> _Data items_
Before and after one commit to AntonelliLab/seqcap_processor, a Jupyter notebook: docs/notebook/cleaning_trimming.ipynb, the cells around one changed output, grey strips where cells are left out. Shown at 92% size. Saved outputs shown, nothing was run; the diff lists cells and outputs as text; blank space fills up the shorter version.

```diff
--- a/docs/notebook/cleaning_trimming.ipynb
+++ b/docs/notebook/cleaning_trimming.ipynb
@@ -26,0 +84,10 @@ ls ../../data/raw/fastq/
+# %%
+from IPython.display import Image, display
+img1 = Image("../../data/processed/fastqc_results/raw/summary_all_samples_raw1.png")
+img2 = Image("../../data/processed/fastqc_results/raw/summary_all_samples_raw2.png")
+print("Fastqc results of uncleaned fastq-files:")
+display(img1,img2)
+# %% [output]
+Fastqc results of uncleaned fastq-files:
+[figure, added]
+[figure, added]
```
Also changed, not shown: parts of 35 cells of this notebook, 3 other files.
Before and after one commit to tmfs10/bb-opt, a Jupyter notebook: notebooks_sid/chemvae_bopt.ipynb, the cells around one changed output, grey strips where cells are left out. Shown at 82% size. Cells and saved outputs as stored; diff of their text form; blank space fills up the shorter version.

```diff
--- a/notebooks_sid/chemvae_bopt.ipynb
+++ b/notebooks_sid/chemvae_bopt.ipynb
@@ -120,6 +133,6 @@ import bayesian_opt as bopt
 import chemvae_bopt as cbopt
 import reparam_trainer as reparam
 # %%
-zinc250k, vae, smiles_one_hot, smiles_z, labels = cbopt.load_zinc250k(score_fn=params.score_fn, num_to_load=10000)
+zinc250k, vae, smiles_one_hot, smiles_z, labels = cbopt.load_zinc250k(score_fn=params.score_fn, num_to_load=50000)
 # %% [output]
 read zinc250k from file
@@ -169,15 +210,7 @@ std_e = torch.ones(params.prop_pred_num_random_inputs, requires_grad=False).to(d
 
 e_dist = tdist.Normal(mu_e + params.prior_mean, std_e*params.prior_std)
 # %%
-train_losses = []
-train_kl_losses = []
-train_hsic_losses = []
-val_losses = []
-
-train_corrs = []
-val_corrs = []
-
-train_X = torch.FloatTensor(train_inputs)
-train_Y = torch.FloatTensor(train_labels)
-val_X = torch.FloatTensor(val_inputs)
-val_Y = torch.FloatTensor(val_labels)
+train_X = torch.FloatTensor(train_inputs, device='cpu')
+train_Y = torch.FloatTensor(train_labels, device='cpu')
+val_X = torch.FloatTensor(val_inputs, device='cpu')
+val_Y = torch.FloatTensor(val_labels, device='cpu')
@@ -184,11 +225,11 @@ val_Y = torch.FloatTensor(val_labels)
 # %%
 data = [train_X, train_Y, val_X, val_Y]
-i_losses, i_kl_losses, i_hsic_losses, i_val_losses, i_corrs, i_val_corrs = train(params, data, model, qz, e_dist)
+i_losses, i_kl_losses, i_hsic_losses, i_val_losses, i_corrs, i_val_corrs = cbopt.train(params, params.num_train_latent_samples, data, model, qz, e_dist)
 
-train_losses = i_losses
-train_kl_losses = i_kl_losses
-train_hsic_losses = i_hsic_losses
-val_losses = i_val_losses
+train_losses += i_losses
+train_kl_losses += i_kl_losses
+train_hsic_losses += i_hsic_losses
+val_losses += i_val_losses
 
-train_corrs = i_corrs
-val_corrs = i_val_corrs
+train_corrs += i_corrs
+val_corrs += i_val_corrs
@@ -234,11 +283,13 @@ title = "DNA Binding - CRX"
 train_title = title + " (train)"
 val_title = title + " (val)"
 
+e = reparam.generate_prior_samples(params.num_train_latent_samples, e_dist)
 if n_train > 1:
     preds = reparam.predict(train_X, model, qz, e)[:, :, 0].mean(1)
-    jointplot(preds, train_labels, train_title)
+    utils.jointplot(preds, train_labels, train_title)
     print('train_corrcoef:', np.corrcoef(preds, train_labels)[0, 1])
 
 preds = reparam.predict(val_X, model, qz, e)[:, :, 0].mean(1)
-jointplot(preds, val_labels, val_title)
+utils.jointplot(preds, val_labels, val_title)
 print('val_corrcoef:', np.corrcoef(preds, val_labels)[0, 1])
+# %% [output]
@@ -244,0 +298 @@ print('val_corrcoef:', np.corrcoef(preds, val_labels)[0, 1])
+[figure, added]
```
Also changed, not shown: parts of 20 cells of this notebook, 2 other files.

> _EXERCISE REQUIREMENTS_
Copy each line in the entries above where the word "FloatTensor" shows up.

> _YOUR RESPONSE_
-train_X = torch.FloatTensor(train_inputs)
-train_Y = torch.FloatTensor(train_labels)
-val_X = torch.FloatTensor(val_inputs)
-val_Y = torch.FloatTensor(val_labels)
+train_X = torch.FloatTensor(train_inputs, device='cpu')
+train_Y = torch.FloatTensor(train_labels, device='cpu')
+val_X = torch.FloatTensor(val_inputs, device='cpu')
+val_Y = torch.FloatTensor(val_labels, device='cpu')
@@ -184,11 +225,11 @@ val_Y = torch.FloatTensor(val_labels)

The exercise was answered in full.